Krishna, with His infinite leelas and names, resonates with everyone in a way only known to them. One can imagine Krishna in their own way – just like His namesakes, he is ideal and different to each one. Chennai-based artist Keshav Venkataraghavan, the founder of Krishna For Today (KFT), affirms the aforementioned statement.
About Keshav Venkataraghavan
Art is central to Keshav Venkataraghavan; it has always been paramount to his life. In fact, he started drawing even before he learnt the alphabet. Keshav was a cartoonist at the Hindu newspaper for over 3 decades since 1987. Despite no particular formal training, he continued his independent learning while juggling his job. He drew from infancy; he learnt from several sources including books, novels, magazines and even Google now! That is how he describes his journey from library to the internet.
Keshav’s conversations are articulate and eloquent, pretty similar to the tints of color pouring on his canvas. The fervour with which he speaks is like poetry to ears. When asked about why he chose Krishna as a subject, he recalls the words of his father’s Guru, “Draw Krishna.” – this became a complete mantra by itself and instrumental in the journey of Krishna For Today. It was his homecoming and simultaneous universal finding. In 2002, he finally decided to arrive at his home.
He is an ardent learner, a lover of tradition and an observer of modernity. His study surpasses the religion, the dogmatic aspects and the geographical arena.
“Which artist(s) inspires you?”
“Every artist, all artists – they radiate a different energy and there is plenty to learn from everyone.”
He studies, learns and reproduces from a variety of sources, such as the Vishnudharmottara Purana, the epics of Kalidasa, Valmiki, Vyasa, and from Itihas. In India, the Bengal School of Art, the Baroda School, Kangra School, Tanjore Art, Nathdwara School of Painting, Pattachitra Painting and artists such as Ganesh Pyne and Rabindranath Tagore have been sourcing his artistic research. These schools and artists sketch a stylised version of epics that went through a mass of work. Besides the Oriental school, he has been examining the Occidental School, ranging from the Italian Renaissance (with a special emphasis on Raffaello), Impressionists like Pablo Picasso, Leonardo da Vinci, Michelangelo, as well as Egyptian art.
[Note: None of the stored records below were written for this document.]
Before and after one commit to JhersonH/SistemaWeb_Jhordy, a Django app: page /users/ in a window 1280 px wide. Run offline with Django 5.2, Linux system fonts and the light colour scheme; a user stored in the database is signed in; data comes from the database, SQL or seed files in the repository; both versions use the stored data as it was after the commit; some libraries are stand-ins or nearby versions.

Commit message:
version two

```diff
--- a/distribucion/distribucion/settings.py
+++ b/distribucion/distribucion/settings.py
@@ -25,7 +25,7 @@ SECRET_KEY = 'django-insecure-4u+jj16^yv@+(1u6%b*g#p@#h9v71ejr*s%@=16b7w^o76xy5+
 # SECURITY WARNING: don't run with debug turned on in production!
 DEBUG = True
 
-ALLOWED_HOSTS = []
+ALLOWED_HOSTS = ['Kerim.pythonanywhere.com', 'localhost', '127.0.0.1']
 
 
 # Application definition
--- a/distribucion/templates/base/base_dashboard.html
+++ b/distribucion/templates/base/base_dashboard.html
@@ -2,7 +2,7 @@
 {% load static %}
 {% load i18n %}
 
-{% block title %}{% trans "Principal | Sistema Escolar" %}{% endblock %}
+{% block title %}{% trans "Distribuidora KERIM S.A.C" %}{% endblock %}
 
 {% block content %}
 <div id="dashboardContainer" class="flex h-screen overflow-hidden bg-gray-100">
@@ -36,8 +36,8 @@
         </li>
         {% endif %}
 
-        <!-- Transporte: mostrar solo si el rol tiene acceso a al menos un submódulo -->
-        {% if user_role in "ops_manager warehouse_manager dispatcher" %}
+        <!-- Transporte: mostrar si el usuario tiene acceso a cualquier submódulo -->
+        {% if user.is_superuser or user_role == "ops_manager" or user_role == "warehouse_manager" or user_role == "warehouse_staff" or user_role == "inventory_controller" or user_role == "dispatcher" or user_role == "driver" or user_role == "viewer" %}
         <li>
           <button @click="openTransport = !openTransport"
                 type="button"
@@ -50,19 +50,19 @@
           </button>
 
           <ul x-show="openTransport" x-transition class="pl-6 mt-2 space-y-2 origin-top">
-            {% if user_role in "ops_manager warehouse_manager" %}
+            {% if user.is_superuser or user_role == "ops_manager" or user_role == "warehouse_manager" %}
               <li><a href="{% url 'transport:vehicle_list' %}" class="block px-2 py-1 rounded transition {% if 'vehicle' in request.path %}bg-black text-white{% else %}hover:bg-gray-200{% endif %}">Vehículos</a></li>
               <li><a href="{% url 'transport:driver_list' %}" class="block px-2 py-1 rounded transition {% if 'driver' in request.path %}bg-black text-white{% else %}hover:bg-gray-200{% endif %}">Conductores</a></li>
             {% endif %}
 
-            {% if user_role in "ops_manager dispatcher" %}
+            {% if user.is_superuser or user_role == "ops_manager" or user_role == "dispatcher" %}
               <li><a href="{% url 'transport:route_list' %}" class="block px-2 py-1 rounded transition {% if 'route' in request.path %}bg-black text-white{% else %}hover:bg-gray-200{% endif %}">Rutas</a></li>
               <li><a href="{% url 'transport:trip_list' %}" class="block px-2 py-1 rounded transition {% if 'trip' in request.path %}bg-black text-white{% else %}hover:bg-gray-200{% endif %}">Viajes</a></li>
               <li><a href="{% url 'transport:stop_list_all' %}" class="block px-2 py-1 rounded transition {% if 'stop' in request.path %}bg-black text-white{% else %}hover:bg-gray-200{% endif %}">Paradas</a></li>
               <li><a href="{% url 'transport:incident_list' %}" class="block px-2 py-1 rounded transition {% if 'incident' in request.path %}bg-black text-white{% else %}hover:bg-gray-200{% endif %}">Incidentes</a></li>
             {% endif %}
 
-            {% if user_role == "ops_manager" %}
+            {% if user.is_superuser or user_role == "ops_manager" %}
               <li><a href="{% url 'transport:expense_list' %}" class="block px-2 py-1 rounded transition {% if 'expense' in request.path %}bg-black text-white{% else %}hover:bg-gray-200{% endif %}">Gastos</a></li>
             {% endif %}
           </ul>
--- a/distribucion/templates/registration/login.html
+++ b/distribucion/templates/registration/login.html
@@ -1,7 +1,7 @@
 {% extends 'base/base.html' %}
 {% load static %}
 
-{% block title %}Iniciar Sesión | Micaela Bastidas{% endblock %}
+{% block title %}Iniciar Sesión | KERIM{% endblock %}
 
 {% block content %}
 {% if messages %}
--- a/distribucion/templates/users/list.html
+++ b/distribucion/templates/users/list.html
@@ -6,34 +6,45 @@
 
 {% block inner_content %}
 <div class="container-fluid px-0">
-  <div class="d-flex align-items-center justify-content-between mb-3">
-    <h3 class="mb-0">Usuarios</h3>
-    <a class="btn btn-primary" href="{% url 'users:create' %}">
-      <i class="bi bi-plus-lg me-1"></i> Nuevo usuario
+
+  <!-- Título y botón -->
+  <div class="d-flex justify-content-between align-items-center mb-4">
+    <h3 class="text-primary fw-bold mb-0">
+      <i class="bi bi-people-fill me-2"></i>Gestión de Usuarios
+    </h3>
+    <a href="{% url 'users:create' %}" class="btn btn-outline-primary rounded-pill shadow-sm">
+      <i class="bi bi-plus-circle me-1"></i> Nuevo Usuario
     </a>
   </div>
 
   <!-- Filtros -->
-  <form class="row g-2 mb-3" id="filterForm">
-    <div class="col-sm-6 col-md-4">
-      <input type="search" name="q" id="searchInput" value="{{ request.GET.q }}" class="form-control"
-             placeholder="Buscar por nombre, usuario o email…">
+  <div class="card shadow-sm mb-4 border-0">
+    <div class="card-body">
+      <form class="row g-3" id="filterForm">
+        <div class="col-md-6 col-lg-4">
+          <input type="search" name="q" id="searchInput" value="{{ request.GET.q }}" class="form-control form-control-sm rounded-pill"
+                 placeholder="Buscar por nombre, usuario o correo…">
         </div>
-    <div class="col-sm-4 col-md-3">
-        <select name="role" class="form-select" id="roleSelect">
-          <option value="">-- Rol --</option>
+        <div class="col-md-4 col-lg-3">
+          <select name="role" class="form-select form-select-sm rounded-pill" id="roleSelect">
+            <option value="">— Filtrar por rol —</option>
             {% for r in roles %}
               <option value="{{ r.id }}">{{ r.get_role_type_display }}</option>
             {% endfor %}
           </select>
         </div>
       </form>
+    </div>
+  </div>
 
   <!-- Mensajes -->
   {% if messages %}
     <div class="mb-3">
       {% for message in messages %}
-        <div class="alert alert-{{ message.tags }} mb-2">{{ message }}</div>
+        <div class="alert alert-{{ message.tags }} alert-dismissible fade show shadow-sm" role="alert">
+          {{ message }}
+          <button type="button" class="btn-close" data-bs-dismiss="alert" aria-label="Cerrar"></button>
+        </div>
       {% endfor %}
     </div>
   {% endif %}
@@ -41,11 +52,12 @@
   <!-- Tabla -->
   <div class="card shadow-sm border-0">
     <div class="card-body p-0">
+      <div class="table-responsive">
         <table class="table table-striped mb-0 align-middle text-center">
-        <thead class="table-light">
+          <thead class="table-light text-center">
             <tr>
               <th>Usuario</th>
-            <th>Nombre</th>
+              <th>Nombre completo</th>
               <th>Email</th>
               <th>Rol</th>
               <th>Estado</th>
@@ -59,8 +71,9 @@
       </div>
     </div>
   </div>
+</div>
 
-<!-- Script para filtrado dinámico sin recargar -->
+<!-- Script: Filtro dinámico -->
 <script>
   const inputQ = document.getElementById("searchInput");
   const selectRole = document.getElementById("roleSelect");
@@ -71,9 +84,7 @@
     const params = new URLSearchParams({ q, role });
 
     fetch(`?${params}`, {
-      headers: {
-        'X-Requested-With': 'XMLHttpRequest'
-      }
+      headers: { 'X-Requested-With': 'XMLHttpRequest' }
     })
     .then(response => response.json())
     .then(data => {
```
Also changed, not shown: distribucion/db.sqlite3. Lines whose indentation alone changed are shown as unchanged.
He stresses on the difference between the idealism of the Eastern school and the academic realism of the Western school. Concurrently, he tries to lay more emphasis on the Eastern school where he finds ample scope for refinement and experimentation, within the aesthetically pleasing and lyrical paintings of theirs. His arrival at Indian art is, thus, symbolic.
His style of painting
When questioned about how he would define his art and paintings, he chose not to answer. For him, when art gets stuck into a particular rut, it does not grow. So, once there is familiarity with a particular style, it is better to get out of it and look for fresher ideas. To be able to paint Krishna, change, evolution and adaptation must co-exist as Krishna is born everyday in a new and different light.
KFT, through the brush of Keshav, symbolises a continuation of the same Krishna which existed 5000 years ago. The process of involving the new generation is neither a conscious nor a deliberate one but ever existing.
“How can one craft Him new despite his ever existing avatars, his hundred temples and over a thousand scriptures? He, who is Divine, has a modern form, without ever compromising on His conventional elements. There is a laxman rekha even in art which should be adhered to. While the younger generation has a compassion for western art, I have the heartiest desires to decipher a Krishna that they can resonate with.”
Teachings of the Grand Mâitre
Many passionate artists often take a tour to his home, encompassing long journeys just to get a glimpse of the Krishna of today. However, Keshav does not provide formal teaching. What he can do is welcome you with your individual artistic capabilities and allow you all the time for experimentation. ‘No size fits all’ is his motto.
His art master B A Reddy never touched an art board – he respected varied interests, strengths as well as weaknesses. He even adopted a village nearby and named it ‘Sanskruthi’ where he taught students. Most of his students are settled across the world practicing. Hence Keshav permits them to draw how they wish to, by valuing character and in the process, develop their own artistic taste.
Krishna as a part of his individual growth
When you study Krishna’s leelas in the Bhagavata and in the Vedas, you come across underlying symbolism. They convey an idea(s) that is not literal but metaphorical. After several reads and after every read, you decipher a new meaning, completely independent of the previous one. The immeasurable depth is what takes you back and forth, time after time.
New ideas are born, new connections are made with the Divine and with yourself. The infinite is discovered – the more you learn, it develops and shapes you. Quoting from the Vedas “Ananda ithi brahm”, he says Ananda (Krishna) is the truth and the source of infinite happiness without any scriptural sanctions.
Physical prints now available!
KFT prints are now available pan India as well as internationally. It is profuse how non-Indians are equally admirable of Krishna’s existence and travel across several seas to see his work. An instance is of a Polish couple who came to take a glimpse of his paintings because for them, it was an interaction with Krishna in its most pure forms. Please visit krishnafortoday.com to get your favourite Krishna artwork.